## WHAT YOU ARE ASKED TO DO
Your answer should consist of the lines holding "changed", copied from the material below.

=======

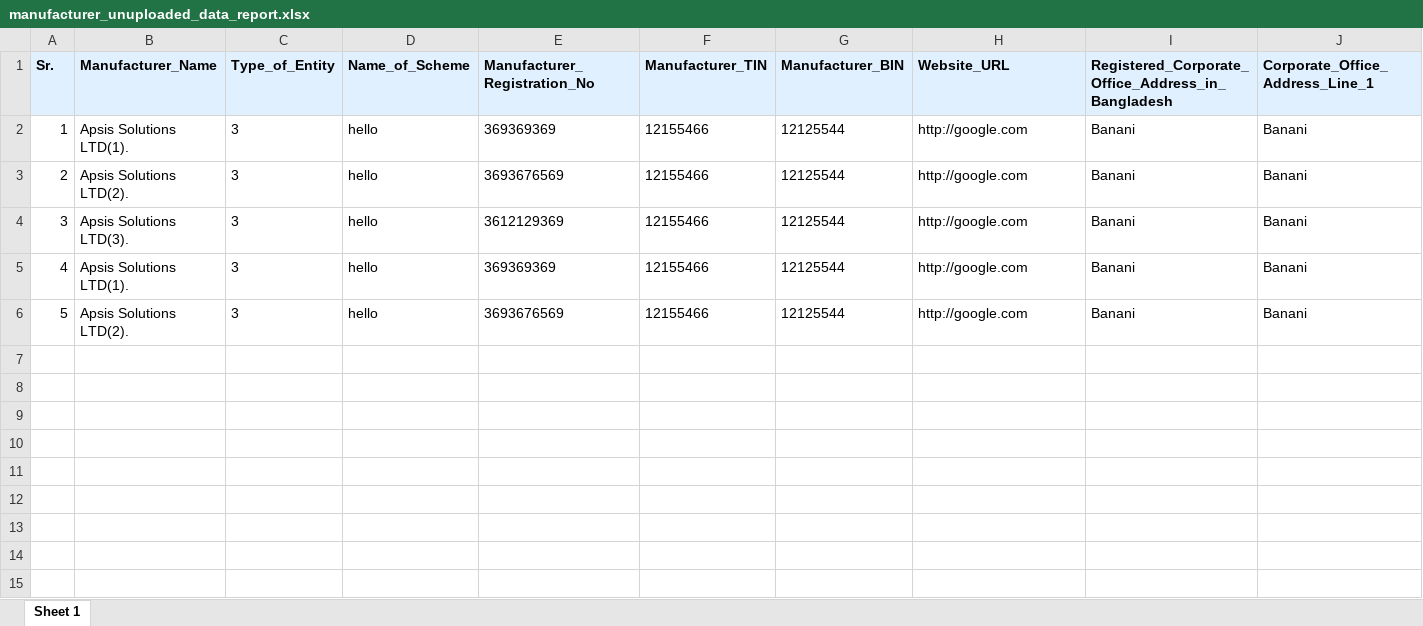
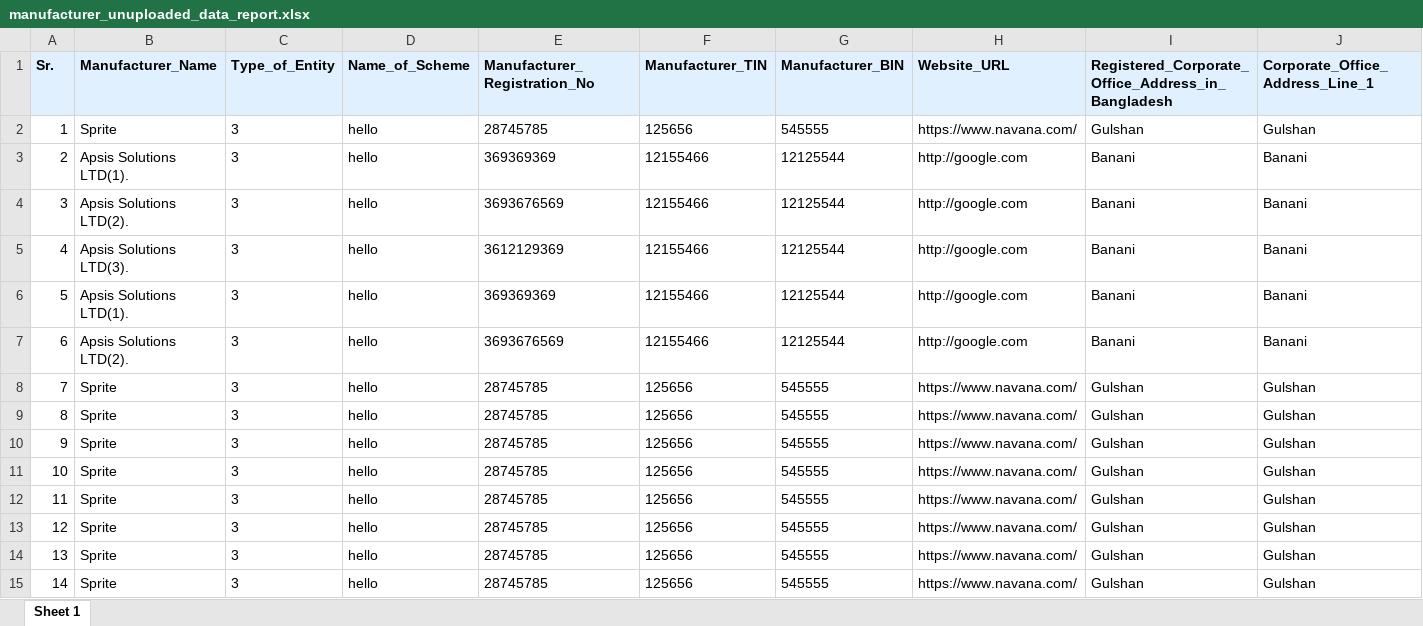
Before and after one commit to arr-atiq/test-server, an Excel workbook: public/unupload_report/manufacturer_unuploaded_data_report.xlsx, sheet Sheet 1, drawn as a sheet; only a part is shown; values as stored, in another font and other column widths than the file's, no borders; addresses are those after the commit; rows hold the shown columns only; the diff names each change by its address in the sheet, - before the commit and + after, or states it on an @@ line.

```diff
--- a/public/unupload_report/manufacturer_unuploaded_data_report.xlsx (sheet Sheet 1)
+++ b/public/unupload_report/manufacturer_unuploaded_data_report.xlsx (sheet Sheet 1)
+row 2: 1 | Sprite | 3 | hello | 28745785 | 125656 | 545555 | https://www.navana.com/ | Gulshan | Gulshan
@@ column A (Sr.) renumbered between rows 3 and 7 @@
+row 8: 7 | Sprite | 3 | hello | 28745785 | 125656 | 545555 | https://www.navana.com/ | Gulshan | Gulshan
+row 9: 8 | Sprite | 3 | hello | 28745785 | 125656 | 545555 | https://www.navana.com/ | Gulshan | Gulshan
+row 10: 9 | Sprite | 3 | hello | 28745785 | 125656 | 545555 | https://www.navana.com/ | Gulshan | Gulshan
+row 11: 10 | Sprite | 3 | hello | 28745785 | 125656 | 545555 | https://www.navana.com/ | Gulshan | Gulshan
+row 12: 11 | Sprite | 3 | hello | 28745785 | 125656 | 545555 | https://www.navana.com/ | Gulshan | Gulshan
+row 13: 12 | Sprite | 3 | hello | 28745785 | 125656 | 545555 | https://www.navana.com/ | Gulshan | Gulshan
+row 14: 13 | Sprite | 3 | hello | 28745785 | 125656 | 545555 | https://www.navana.com/ | Gulshan | Gulshan
+row 15: 14 | Sprite | 3 | hello | 28745785 | 125656 | 545555 | https://www.navana.com/ | Gulshan | Gulshan
```
Also changed, not shown: public/unupload_report/distributor_invlidated_data_report.xlsx, public/unupload_report/distributor_unuploaded_data_report.xlsx, 5 other files.
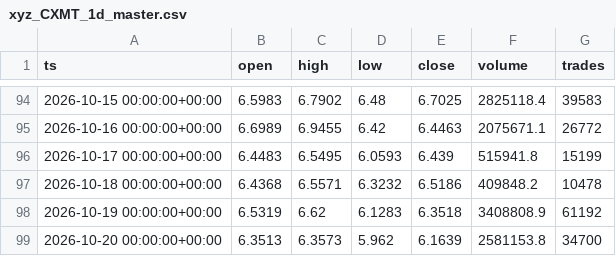
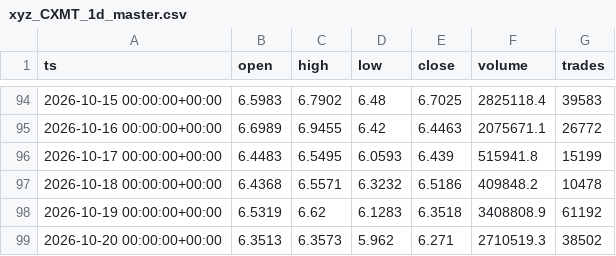
Before and after one commit to marsierz-ui/CXMT_data, a CSV file: out/xyz_CXMT_1d_master.csv, drawn as a sheet; only a part is shown, gaps mark what is left out.

```diff
--- a/out/xyz_CXMT_1d_master.csv
+++ b/out/xyz_CXMT_1d_master.csv
@@ -98,2 +98,2 @@ ts,open,high,low,close,volume,trades
 2026-10-19 00:00:00+00:00,6.5319,6.62,6.1283,6.3518,3408808.9,61192
-2026-10-20 00:00:00+00:00,6.3513,6.3573,5.962,6.1639,2581153.8,34700
+2026-10-20 00:00:00+00:00,6.3513,6.3573,5.962,6.271,2710519.3,38502
```
Also changed, not shown: out/xyz_CXMT_15m_master.csv, out/xyz_CXMT_1h_master.csv, 3 other files.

=======

## FINISHED EXERCISE
Also changed, not shown: public/unupload_report/distributor_invlidated_data_report.xlsx, public/unupload_report/distributor_unuploaded_data_report.xlsx, 5 other files.
Also changed, not shown: out/xyz_CXMT_15m_master.csv, out/xyz_CXMT_1h_master.csv, 3 other files.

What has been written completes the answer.